DATA RECORDS Block Start

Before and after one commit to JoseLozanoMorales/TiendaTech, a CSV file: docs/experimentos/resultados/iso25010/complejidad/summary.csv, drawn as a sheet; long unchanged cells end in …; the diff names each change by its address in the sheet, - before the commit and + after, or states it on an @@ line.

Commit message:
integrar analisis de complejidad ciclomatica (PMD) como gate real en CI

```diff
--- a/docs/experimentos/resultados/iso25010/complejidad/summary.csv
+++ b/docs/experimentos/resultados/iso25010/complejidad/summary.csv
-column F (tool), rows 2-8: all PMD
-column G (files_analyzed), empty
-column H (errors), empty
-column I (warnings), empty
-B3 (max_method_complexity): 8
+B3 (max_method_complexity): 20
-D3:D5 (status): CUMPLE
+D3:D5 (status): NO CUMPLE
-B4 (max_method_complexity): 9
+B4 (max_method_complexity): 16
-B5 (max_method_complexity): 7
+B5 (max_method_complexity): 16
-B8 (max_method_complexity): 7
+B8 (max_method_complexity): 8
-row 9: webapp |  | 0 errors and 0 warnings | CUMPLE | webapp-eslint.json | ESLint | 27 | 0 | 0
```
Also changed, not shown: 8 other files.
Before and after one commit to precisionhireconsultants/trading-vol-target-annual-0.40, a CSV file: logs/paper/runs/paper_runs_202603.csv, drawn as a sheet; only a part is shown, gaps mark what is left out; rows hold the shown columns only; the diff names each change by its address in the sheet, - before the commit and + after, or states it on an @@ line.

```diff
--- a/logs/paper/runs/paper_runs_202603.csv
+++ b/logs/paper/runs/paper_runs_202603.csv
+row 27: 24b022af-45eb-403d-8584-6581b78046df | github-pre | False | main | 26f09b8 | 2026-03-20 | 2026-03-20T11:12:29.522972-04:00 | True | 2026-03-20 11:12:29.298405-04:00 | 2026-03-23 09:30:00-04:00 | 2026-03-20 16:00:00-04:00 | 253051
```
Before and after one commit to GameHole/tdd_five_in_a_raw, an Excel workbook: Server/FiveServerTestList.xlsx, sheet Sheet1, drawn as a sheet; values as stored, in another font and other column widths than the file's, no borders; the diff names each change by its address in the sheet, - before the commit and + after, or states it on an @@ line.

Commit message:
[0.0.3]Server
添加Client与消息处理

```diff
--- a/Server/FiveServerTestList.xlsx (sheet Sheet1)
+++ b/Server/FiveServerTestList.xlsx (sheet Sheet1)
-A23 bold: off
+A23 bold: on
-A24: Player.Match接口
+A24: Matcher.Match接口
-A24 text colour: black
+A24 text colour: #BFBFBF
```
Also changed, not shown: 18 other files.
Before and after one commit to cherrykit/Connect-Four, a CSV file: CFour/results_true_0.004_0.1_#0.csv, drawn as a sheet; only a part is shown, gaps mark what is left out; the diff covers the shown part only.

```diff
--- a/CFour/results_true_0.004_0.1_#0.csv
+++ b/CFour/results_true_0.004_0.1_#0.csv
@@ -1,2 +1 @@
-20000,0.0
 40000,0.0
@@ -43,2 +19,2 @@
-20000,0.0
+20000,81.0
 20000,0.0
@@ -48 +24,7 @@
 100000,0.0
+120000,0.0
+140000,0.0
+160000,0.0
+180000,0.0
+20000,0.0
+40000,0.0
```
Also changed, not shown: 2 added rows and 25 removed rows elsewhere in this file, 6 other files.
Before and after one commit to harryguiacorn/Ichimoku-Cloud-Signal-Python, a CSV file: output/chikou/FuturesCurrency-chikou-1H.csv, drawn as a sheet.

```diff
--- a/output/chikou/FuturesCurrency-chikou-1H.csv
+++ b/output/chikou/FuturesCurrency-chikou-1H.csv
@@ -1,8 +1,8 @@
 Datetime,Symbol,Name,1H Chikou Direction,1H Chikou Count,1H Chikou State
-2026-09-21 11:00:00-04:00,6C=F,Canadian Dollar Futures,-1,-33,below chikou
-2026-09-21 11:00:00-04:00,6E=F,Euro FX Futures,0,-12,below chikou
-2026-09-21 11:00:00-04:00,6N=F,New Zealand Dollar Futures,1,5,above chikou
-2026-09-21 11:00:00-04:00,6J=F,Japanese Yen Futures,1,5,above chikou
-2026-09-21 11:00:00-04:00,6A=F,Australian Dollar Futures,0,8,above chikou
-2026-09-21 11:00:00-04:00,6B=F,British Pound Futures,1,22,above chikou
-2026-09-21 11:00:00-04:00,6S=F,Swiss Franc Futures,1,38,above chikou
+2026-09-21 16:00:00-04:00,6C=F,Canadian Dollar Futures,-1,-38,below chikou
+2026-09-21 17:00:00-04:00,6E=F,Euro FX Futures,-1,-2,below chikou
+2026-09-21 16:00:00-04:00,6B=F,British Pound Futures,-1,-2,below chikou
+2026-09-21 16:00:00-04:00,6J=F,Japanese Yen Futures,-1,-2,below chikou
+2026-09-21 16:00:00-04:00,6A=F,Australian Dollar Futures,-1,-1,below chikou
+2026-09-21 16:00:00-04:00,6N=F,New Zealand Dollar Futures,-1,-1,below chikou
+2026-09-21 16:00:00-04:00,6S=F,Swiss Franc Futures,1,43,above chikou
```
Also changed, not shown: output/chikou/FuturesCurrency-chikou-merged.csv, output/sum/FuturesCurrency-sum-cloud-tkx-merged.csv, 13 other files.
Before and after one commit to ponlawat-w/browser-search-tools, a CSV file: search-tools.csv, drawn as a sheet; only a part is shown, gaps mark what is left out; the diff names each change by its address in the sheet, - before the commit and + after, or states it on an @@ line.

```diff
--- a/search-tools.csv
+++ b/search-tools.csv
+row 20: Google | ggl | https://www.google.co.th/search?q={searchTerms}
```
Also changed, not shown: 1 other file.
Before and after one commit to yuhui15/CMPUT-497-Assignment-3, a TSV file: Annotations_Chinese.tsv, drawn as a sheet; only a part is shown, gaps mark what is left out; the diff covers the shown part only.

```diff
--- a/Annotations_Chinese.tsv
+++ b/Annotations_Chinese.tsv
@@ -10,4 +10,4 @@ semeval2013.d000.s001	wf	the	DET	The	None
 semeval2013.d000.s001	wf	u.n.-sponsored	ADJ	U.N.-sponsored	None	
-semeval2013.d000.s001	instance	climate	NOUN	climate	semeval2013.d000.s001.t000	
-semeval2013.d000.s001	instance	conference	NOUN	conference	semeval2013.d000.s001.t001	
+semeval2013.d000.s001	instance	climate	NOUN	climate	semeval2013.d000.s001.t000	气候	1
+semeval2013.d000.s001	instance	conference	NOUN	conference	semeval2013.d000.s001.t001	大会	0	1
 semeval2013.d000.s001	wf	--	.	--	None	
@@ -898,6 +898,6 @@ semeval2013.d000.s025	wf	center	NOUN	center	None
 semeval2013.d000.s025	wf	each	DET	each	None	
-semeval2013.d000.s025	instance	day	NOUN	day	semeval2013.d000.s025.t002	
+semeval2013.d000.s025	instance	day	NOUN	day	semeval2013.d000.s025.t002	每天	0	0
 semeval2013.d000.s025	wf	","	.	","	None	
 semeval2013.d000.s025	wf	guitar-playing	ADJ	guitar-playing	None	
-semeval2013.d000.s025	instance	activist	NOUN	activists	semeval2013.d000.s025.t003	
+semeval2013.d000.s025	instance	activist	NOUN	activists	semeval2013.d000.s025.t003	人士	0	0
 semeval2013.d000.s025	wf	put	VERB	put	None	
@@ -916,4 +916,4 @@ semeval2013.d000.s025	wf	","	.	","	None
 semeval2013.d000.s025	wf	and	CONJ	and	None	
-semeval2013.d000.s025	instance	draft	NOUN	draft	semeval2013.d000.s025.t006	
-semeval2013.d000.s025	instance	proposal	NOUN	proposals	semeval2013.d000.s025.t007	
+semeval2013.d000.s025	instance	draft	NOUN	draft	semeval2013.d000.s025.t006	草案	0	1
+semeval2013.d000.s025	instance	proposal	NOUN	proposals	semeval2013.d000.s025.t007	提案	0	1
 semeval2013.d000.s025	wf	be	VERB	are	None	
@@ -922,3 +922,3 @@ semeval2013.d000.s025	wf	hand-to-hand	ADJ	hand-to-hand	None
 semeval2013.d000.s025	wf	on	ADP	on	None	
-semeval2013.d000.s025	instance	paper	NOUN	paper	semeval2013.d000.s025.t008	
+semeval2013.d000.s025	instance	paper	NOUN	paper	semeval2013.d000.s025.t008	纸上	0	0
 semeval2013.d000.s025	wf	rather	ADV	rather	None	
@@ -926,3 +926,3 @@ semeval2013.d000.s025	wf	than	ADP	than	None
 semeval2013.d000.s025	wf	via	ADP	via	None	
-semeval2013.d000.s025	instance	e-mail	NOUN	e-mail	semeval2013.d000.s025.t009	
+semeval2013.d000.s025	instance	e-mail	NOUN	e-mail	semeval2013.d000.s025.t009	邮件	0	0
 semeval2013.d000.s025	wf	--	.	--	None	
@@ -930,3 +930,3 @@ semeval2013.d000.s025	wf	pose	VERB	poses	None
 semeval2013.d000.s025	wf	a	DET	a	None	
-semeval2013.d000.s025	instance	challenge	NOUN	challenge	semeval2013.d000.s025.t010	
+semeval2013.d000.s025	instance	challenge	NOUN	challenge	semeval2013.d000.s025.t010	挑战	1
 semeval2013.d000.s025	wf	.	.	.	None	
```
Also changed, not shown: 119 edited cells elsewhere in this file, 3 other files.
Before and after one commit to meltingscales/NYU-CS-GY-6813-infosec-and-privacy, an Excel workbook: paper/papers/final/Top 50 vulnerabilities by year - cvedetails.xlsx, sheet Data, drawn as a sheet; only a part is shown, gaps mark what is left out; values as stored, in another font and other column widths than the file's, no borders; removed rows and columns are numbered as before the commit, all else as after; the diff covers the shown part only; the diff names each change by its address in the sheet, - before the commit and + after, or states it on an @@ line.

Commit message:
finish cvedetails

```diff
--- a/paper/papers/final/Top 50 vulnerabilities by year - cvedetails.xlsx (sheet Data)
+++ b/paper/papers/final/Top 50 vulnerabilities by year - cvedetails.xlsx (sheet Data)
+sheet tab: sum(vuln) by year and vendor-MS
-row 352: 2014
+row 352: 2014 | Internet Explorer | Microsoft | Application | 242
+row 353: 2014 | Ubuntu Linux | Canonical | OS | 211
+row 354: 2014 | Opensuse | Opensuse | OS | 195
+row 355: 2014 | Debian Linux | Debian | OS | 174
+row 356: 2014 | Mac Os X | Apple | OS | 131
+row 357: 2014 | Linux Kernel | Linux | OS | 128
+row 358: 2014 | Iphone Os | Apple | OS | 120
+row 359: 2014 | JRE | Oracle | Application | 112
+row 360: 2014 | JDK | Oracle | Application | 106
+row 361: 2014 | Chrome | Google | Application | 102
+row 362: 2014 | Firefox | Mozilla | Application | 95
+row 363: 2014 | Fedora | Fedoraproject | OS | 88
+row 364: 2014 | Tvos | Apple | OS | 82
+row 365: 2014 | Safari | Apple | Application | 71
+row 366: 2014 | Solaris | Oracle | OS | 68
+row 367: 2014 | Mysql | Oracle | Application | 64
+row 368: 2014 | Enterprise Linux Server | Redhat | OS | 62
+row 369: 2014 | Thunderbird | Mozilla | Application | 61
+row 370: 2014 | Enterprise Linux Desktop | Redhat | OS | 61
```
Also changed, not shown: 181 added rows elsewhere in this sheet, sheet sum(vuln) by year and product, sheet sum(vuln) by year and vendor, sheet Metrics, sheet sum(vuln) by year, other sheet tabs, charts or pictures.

DATA RECORDS Block End

▶ [WORK ORDER]
Go through the listing above and return every line where the word "Linux" occurs.

▶ [THE ANSWER]
+row 353: 2014 | Ubuntu Linux | Canonical | OS | 211
+row 355: 2014 | Debian Linux | Debian | OS | 174
+row 357: 2014 | Linux Kernel | Linux | OS | 128
+row 368: 2014 | Enterprise Linux Server | Redhat | OS | 62
+row 370: 2014 | Enterprise Linux Desktop | Redhat | OS | 61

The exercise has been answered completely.